On Wednesday, May 31, I continued excavating at Structure 130. But before the Humboldt State crew and I could begin working, we had to complete the three-mile hike to our sites. It was a very hot day, and before long I was covered in sweat. So once we reached our destination, I poured water on my head and gave myself a few moments to cool off. After a minute or two I was ready to dig.
Today, as in my previous days at Structure 130, I would be working with Carlos: one of our Belizean workers. He was only 17 years old, and he appeared quiet when I first met him. But he eventually opened up. Like Miguel, Carlos was patient with my poor Spanish; he even taught me the Spanish names for several animals.

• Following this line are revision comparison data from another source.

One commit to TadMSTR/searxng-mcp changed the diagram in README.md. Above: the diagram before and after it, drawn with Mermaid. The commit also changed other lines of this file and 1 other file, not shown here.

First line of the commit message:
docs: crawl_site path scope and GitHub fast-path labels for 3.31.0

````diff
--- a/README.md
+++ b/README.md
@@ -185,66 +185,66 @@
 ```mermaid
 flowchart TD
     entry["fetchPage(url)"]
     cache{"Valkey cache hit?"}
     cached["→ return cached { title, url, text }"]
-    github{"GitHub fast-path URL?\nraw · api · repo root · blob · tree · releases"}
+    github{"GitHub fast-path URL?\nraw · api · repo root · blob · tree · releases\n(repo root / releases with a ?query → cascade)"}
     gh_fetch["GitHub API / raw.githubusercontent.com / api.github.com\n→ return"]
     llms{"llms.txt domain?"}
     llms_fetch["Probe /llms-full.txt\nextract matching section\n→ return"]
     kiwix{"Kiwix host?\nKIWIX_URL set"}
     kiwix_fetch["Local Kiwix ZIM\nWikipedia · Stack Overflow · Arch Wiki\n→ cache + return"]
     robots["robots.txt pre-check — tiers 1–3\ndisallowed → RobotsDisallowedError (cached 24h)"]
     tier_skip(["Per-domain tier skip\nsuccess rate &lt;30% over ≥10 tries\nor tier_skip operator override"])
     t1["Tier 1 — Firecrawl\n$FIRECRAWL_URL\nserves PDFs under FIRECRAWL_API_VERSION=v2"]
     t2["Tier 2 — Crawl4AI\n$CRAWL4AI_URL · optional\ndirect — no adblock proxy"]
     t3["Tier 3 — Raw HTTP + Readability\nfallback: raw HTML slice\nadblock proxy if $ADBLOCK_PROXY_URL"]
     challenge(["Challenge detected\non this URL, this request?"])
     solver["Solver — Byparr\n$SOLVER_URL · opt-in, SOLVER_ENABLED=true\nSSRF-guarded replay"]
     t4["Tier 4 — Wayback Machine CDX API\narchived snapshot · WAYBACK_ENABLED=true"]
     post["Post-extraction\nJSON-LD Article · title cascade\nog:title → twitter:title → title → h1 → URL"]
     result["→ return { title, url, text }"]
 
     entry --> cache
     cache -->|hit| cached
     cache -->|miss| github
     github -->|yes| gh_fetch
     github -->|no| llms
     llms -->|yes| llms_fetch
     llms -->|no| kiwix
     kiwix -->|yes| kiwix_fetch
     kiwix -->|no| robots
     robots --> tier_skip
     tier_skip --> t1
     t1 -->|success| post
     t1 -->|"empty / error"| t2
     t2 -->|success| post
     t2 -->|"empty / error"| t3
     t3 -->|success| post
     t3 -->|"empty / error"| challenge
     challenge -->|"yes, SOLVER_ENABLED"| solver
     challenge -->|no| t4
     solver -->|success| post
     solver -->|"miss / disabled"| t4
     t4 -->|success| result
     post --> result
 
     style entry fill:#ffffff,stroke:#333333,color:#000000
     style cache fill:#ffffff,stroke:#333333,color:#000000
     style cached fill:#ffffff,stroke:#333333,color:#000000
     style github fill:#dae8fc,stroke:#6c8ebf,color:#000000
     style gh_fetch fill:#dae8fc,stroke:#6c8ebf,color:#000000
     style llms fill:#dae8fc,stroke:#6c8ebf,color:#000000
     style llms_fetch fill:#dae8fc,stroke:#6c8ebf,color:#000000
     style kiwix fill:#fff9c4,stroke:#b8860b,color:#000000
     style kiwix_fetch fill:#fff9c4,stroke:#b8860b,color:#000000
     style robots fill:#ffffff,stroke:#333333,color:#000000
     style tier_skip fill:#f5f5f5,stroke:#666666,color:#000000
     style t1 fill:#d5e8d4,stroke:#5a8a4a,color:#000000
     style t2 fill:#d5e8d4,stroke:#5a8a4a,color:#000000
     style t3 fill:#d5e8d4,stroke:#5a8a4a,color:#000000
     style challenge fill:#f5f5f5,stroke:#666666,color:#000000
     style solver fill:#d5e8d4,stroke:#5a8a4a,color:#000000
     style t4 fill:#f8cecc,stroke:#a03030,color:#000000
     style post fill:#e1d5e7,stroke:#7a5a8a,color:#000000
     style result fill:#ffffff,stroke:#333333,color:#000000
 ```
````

For example, he referred to parrots as loros. We had many chances to talk about loros, because small groups of them flew over Structure 130 almost daily: squawking loudly as they went. Earthworms, on the other hand, were called lombrices.
Carlos and I excavated in Unit C throughout the day, which is the unit I helped to set up yesterday. Right off the bat, we found a strange rock. It was shaped like a rough triangle, with two of its edges joining at a 90º angle. In addition, one side of the rock was quite smooth. But most significantly, it was made of granite. Since granite did not occur naturally near our study site, this meant the rock must have been carried in from somewhere else. We eventually delivered the rock to Texas Camp’s lab for analysis.
As we continued working, Carlos and I uncovered a series of stone cobbles (piles of rocks). They aligned with cobbles found in an older unit to give a strong impression of stairs. We were uncovering more of this ancient structure, and hopefully generating more data about it. But today’s most exciting event occurred long after we had returned from the field.
Dr. Valdez’s talk mostly concerned the history of the Programme for Belize Archaeological Project (PfBAP), which I was now a part of. He told us that conditions at Texas Camp used to be much more austere. The dining hall, which we were now sitting in, used to be completely unwalled – leaving it largely open to the elements. Flooding also used to be more of a problem, before a series of well-placed trenches were constructed.
However, I remember Dr. Valdez’s presentation style better than his actual content. He was hysterical. He had a dry sense of humor that I found to be delightfully entertaining, especially since he usually appeared to be serious.
It felt great to laugh, because earlier in the day I had begun to have doubts. I found myself wondering what I was doing in the middle of a Belizean rain forest, trying to conduct field work in a science I knew nothing about. Throwing myself into a foreign country, simply hoping that something good would come of it, was beginning to seem crazy to me.
But I had long passed the point of no return, so my only choice was to press forward.